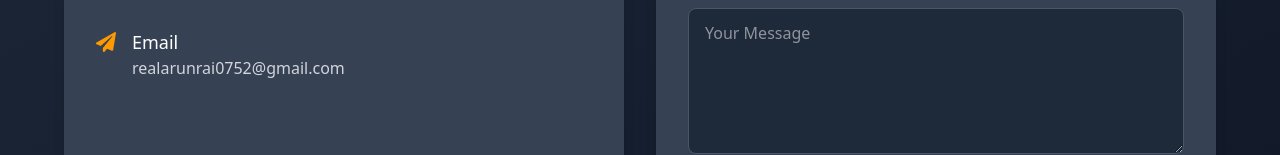
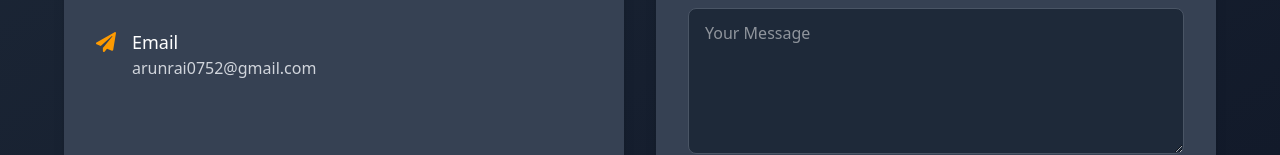
Before and after one commit to Arunrai0752/Portfolio, a React (Vite) app: page / in a window 1280 px wide. Shown: the part 3798-3953 px from the top of the page. Built offline with nearby package versions, Linux system fonts and the light colour scheme.

Commit message:
Update email address in Contact component

```diff
--- a/src/components/Contact.jsx
+++ b/src/components/Contact.jsx
@@ -105,10 +105,10 @@ const Contact = () => {
                 <div>
                   <h3 className="text-lg font-medium text-white">Email</h3>
                   <a
-                    href="mailto:realarunrai0752@gmail.com"
+                    href="mailto:arunrai0752@gmail.com"
                     className="text-gray-300 hover:text-white transition-colors"
                   >
-                    realarunrai0752@gmail.com
+                    arunrai0752@gmail.com
                   </a>
                 </div>
               </motion.div>
```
▬▬▬▬▬▬
An exact copy of the material is required, minus the pictures.

Before and after one commit to Arunrai0752/Portfolio, a React (Vite) app: page / in a window 1280 px wide. Shown: the part 3798-3953 px from the top of the page. Built offline with nearby package versions, Linux system fonts and the light colour scheme.

Commit message:
Update email address in Contact component

```diff
--- a/src/components/Contact.jsx
+++ b/src/components/Contact.jsx
@@ -105,10 +105,10 @@ const Contact = () => {
                 <div>
                   <h3 className="text-lg font-medium text-white">Email</h3>
                   <a
-                    href="mailto:realarunrai0752@gmail.com"
+                    href="mailto:arunrai0752@gmail.com"
                     className="text-gray-300 hover:text-white transition-colors"
                   >
-                    realarunrai0752@gmail.com
+                    arunrai0752@gmail.com
                   </a>
                 </div>
               </motion.div>
```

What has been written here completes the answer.